First, the classifications. One major one is interference with memory retrieval, either proactive or retroactive. This occurs because of the interference of recollection of the memory, due to the questioning information (lumenlearning.com). Proactive inference occurs when past memories affect the ability to obtain new memories (like learning your new address only to think of your old one) versus retroactive inference happens when you recall a memory, only to have new information presented, making you question the nature of your memory (lumenlearning.com). Another is free recall, where memory can be remembered but in any order and out of order. Therefore, if someone remembers the ending of the memory better, they can tell the memory backward. Lastly is retrieval failure, where a person cannot retrieve a memory successfully (lumenlearning.com). Many know this as, "scratching the surface" or "on the tip of my tongue". Often times this can result from neutron decay, a process where the neutron connections and activity declines (or, as to reference an earlier analogy, the lack of resculpting the memory sculpture).
Now, when a memory is retrieved. Typically, memories are retrieved during recognition, when the brain records, encounters, or witnesses an experience, object, or event that has information relating or comparing to a memory (human-memory.net). When memories are retrieved during this time, it is normally subconsciously. The second time a memory is retrieved is through recalling, where the brain consciously attempts to remember information that requires digging through and uncovering information in the memory, in the lack of clues and information being physically present (human-memory.net).
Final Thoughts & Notes: Memory is fickle. It is considered to be reliable in certain aspects and completely preposterous in others. However, it is important to know that ALL human memory is highly susceptible. For example, "cross-racing bais" is "a reduction in accuracy when identifying faces of a race or ethnic background different from one's own" (ncbi.nlm.nih.gov). Dishearteningly, this occurs a lot. Furthermore, when resculpting and reconstructing our memories, our brain subconsciously adds filters to the memory created from past knowledge, experiences, and events (ncbi.nlm.nih.gov). Therefore, even if an event if remembered one way, as a person's life goes on and the memory is resculpted, the shape can change. Best said by Oliver Sacks, "Every act of perception, is to some degree an act of creation, and every act of memory is to some degree of imagination." In conclusion, it's important to know that human memory isn't perfect, nor is it 100% reliable. So be careful how you share your memories.

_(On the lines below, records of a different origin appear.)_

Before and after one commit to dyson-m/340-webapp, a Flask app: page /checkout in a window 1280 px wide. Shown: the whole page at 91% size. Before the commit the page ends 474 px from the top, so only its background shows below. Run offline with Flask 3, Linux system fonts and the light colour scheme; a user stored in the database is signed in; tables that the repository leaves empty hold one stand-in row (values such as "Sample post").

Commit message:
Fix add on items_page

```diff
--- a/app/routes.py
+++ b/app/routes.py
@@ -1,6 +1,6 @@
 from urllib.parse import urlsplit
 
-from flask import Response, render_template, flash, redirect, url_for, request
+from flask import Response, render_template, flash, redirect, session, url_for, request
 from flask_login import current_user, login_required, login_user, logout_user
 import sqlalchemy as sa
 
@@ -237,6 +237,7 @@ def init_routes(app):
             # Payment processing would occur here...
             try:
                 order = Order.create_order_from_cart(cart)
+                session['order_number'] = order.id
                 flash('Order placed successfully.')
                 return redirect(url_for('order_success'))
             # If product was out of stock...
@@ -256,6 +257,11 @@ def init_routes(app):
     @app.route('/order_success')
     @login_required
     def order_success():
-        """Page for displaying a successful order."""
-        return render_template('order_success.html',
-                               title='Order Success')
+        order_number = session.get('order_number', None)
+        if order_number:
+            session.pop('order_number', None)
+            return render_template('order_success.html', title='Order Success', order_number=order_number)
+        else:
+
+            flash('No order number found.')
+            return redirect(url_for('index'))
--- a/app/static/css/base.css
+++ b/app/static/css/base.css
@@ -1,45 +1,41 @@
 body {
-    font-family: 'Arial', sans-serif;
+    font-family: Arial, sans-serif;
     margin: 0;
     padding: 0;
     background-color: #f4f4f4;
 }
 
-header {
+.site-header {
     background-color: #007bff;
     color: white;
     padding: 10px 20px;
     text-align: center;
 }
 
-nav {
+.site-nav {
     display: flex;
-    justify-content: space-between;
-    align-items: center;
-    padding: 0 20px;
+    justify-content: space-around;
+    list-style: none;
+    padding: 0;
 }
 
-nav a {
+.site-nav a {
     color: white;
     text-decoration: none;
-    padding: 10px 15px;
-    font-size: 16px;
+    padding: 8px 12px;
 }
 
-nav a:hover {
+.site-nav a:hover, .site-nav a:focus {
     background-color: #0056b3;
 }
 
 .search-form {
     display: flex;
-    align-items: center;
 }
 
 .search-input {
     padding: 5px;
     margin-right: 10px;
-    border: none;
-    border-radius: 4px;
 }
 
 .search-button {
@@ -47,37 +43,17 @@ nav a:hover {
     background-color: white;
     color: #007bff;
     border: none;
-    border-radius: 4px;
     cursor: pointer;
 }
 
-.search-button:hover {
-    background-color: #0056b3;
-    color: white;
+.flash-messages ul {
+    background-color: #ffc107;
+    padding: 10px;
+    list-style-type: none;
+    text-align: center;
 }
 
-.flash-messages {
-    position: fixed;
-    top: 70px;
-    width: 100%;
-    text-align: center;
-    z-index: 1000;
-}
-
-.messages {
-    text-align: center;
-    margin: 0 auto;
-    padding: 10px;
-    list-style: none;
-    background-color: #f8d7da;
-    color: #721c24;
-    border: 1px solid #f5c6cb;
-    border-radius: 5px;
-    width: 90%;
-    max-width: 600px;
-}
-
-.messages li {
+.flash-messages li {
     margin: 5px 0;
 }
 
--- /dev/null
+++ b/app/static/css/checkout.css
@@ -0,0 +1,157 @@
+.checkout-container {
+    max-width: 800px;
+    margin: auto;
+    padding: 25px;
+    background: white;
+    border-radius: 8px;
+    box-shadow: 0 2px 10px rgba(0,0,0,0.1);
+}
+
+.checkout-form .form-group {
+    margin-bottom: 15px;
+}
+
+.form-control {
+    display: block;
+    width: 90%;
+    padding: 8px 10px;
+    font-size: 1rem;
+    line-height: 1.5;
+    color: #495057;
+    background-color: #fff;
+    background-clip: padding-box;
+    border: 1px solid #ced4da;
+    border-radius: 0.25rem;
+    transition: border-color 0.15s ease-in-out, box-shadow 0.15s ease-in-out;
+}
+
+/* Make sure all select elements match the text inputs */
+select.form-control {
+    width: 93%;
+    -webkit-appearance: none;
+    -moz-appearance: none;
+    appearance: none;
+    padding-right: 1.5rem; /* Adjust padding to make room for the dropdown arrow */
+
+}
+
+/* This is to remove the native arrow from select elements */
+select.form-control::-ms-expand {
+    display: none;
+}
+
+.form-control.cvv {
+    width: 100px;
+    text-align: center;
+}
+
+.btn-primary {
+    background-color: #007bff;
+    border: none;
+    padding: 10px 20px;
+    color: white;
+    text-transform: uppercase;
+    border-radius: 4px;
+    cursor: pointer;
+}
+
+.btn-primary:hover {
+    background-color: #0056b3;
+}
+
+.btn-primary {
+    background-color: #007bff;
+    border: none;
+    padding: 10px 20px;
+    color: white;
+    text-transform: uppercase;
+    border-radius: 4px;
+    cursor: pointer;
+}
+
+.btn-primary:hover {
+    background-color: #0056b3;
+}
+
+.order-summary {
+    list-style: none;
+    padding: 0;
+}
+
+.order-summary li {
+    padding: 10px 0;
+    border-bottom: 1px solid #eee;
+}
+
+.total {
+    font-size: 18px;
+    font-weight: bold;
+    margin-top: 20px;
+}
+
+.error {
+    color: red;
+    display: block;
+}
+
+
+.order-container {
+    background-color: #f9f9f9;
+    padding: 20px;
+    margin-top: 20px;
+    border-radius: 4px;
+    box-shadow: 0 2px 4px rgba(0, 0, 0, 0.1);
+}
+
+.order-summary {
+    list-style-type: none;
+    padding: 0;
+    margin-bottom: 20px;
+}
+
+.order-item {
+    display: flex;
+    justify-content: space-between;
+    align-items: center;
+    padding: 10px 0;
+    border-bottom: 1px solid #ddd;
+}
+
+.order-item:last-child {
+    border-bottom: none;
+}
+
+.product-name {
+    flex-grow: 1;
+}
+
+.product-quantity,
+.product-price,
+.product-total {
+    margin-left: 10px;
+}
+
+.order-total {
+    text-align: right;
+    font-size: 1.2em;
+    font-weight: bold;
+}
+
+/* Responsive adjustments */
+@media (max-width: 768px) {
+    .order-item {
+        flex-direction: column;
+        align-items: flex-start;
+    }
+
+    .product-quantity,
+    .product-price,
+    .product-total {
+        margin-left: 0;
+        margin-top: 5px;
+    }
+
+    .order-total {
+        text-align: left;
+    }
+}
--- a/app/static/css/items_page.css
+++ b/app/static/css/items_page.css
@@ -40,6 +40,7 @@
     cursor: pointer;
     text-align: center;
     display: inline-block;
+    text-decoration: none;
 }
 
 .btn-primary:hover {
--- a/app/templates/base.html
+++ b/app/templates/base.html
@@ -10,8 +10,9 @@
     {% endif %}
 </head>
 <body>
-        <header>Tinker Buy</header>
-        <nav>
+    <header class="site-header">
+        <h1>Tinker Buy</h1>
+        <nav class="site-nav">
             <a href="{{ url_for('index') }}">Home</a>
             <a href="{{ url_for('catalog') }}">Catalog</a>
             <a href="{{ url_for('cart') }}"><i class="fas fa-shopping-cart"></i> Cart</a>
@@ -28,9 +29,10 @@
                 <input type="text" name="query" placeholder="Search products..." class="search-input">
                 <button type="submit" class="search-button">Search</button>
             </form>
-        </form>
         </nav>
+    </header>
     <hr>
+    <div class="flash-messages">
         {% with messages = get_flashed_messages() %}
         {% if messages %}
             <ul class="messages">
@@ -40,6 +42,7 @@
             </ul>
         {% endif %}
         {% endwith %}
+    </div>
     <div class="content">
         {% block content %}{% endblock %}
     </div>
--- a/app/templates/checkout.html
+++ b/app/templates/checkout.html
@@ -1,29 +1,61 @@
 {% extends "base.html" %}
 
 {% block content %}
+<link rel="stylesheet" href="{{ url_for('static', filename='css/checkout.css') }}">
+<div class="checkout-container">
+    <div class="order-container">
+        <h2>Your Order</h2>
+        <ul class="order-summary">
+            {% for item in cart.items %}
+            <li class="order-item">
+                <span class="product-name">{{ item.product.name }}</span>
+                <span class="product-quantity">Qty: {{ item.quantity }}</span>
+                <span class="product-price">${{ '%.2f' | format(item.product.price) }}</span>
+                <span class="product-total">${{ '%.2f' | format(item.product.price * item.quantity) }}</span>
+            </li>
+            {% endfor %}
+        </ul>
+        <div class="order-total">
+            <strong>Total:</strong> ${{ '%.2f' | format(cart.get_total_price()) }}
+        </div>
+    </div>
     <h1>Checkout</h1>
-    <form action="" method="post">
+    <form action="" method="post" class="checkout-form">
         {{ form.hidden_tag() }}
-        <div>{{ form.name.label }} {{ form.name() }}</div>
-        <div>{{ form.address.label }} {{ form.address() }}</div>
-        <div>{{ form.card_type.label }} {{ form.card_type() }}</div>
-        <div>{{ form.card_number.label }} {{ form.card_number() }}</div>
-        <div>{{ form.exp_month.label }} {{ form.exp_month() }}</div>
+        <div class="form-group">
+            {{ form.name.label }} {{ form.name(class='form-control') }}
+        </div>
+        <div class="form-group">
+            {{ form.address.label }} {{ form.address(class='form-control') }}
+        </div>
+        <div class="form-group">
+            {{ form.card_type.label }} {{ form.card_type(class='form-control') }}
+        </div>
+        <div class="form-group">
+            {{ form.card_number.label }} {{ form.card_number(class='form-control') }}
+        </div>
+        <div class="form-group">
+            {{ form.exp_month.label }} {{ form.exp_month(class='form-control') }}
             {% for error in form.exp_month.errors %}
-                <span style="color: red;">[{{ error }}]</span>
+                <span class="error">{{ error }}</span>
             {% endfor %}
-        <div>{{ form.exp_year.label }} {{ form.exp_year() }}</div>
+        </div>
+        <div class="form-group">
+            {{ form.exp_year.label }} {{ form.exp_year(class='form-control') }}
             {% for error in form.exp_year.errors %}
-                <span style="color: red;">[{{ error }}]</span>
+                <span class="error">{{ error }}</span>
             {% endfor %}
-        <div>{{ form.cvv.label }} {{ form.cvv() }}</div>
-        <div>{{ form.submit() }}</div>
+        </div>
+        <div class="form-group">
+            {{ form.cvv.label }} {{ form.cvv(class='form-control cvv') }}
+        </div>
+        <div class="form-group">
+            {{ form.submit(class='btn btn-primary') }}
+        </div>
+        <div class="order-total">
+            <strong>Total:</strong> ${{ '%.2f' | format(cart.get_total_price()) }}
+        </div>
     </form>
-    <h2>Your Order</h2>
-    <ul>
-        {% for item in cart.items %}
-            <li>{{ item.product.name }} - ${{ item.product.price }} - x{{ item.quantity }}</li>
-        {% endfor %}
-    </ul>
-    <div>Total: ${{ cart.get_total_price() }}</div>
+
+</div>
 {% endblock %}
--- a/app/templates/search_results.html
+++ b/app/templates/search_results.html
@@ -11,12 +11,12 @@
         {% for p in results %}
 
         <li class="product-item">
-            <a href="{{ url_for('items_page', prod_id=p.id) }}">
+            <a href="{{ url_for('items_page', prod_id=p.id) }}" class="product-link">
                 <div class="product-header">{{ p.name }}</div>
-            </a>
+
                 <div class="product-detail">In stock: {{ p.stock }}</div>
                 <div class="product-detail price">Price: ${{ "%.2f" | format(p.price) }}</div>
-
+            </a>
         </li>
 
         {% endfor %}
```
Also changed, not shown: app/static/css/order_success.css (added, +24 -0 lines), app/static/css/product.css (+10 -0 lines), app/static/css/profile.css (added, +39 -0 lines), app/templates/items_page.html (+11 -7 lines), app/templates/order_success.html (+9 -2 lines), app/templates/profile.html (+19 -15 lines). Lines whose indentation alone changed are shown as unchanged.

There's actually a few other pieces of information to deepen this that would be cool, especially more about how the human memory is flawed. Anyway, if you'd like to learn/read more go for it. Or perhaps, I make a part 2?